The event received over 300 bookings, and included a panel of Black, Asian and Minority Ethnic health professionals, who provided detailed insight into their experiences of working on the frontline during the pandemic, as well as vaccine related advice. Vaccines Minister Nadim Zahawi MP, and Professor Kevin Fenton of Public Health England were also represented on the panel.
A number of issues concerning the vaccine were raised by the audience during the event, including the negative narrative associated with low vaccine uptake amongst ethnic minority communities; the lack of culturally tailored public health messaging; a sense of distrust towards the Government, domestic vaccine passports and ‘no jab no job’ employers; and why the Government had not specifically allocated COVID-19 funding to Black, Asian and Minority Ethnic led community groups.

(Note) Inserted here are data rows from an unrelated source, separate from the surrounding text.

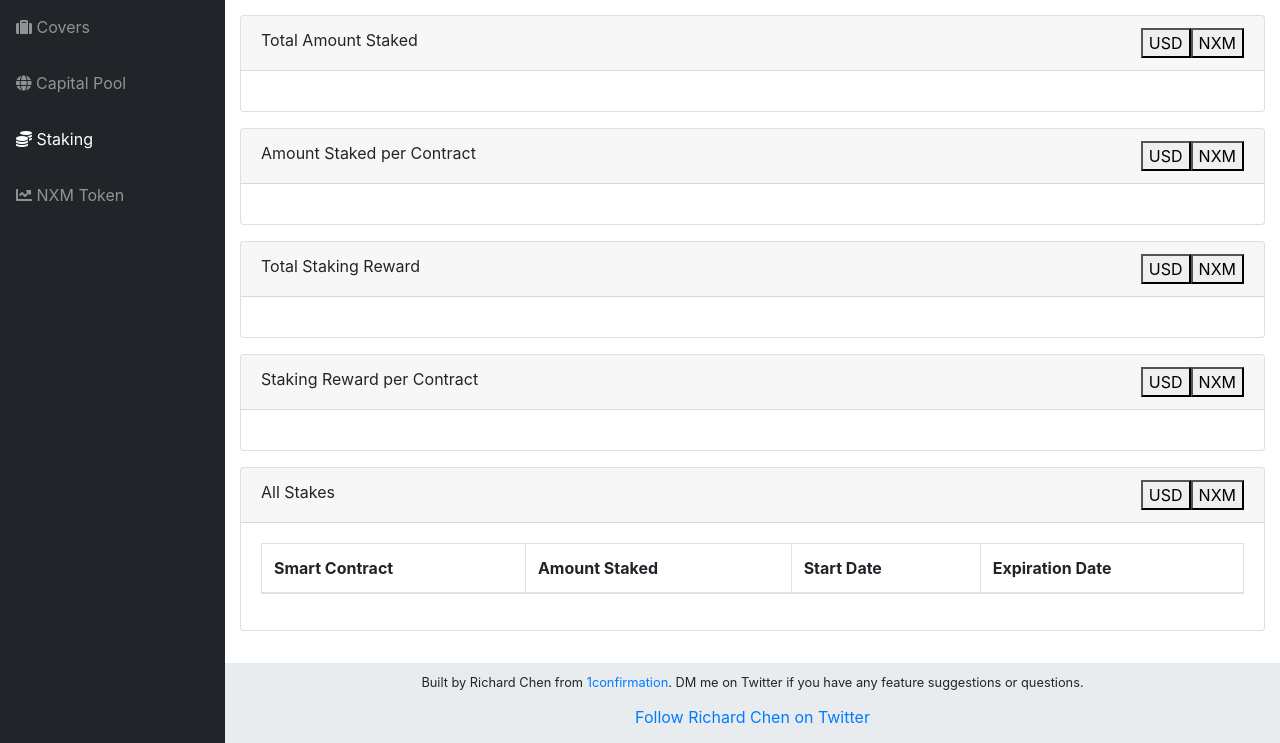
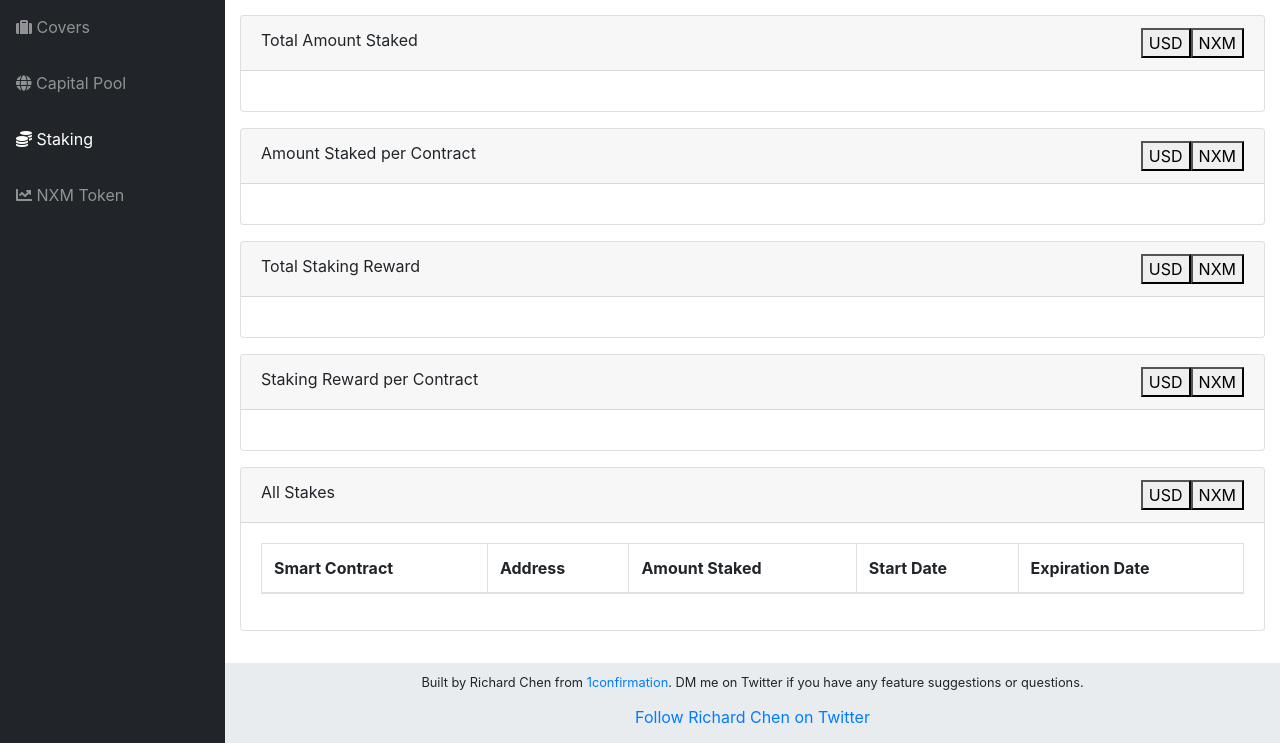
Before and after one commit to rchen8/nexus-mutual-tracker, a Flask app: page /staking in a window 1280 px wide. Shown: the part 57-800 px from the top of the page. Run offline with Flask 2, Linux system fonts and the light colour scheme; data that the repository does not hold is empty; some libraries are stand-ins or nearby versions.

Commit message:
Add address column to all stakes

```diff
--- a/app/models/models.py
+++ b/app/models/models.py
@@ -25,6 +25,7 @@ class StakingTransaction(db.Model):
   start_time = db.Column(db.DateTime, nullable=False)
   end_time = db.Column(db.DateTime, nullable=False)
   contract_name = db.Column(db.String, nullable=False)
+  address = db.Column(db.String, nullable=False)
   amount = db.Column(db.Float, nullable=False)
 
 class StakingReward(db.Model):
--- a/app/models/parser.py
+++ b/app/models/parser.py
@@ -136,6 +136,7 @@ def parse_staking_transactions():
           start_time=start_time,
           end_time=start_time + timedelta(days=250),
           contract_name=address_to_contract_name(data[0][-40:]),
+          address='0x' + data[0][-40:],
           amount=float(int(data[1], 16)) / 10**18
         ))
         db.session.commit()
--- a/app/static/js/staking.js
+++ b/app/static/js/staking.js
@@ -120,6 +120,7 @@ const renderAllStakes = (currency) => {
 
       table.row.add([
         stake['contract_name'],
+        stake['address'],
         stakedAmount,
         toLocalTimezone(stake['start_time']),
         toLocalTimezone(stake['end_time'])
--- a/app/templates/staking.html
+++ b/app/templates/staking.html
@@ -91,6 +91,7 @@
             <thead>
               <tr>
                 <th>Smart Contract</th>
+                <th>Address</th>
                 <th>Amount Staked</th>
                 <th>Start Date</th>
                 <th>Expiration Date</th>
```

A question poll (how likely are you to take the COVID-19 vaccine when offered?), was also run for attendees at the beginning and at the end of the event, to gauge whether the information they received from the panel, had impacted their decision to accept/reject the vaccine. Whilst only 37% of attendees surveyed at the beginning of the session indicated that they were highly likely/likely to receive it, this had increased by 17 percentage points (54%) by the end of the event.
Some of the post-event feedback we received is outlined below:
"As a Black Caribbean woman myself, it was so refreshing to see a panel including Black doctors and healthcare professionals. This event not only gave me the opportunity to learn more about the vaccine and its impacts on Black groups, it also gave me the opportunity first-hand to see the knowledge and expertise within our communities. It was inspiring and encouraging to see a fellow Black Caribbean, Professor Kevin Fenton, on the panel. I had doubts regarding the vaccine prior to the event, however this event has enlightened me, and has convinced me that the vaccine is safe to take"
"This event was extremely interesting, and I was very impressed with the level of information provided"
"The event and calibre of speakers was great. Thank you for organising a great event"
"Kevin Fenton totally gets people and communities, is, as always spot on with his wise words/actions/accountability needed now/always"
"A great event! Inspirational and powerful words by Nikki Kanani and Bola Owolabi. We can overcome these historical issues by embarking and continuing the hard work by all especially our community"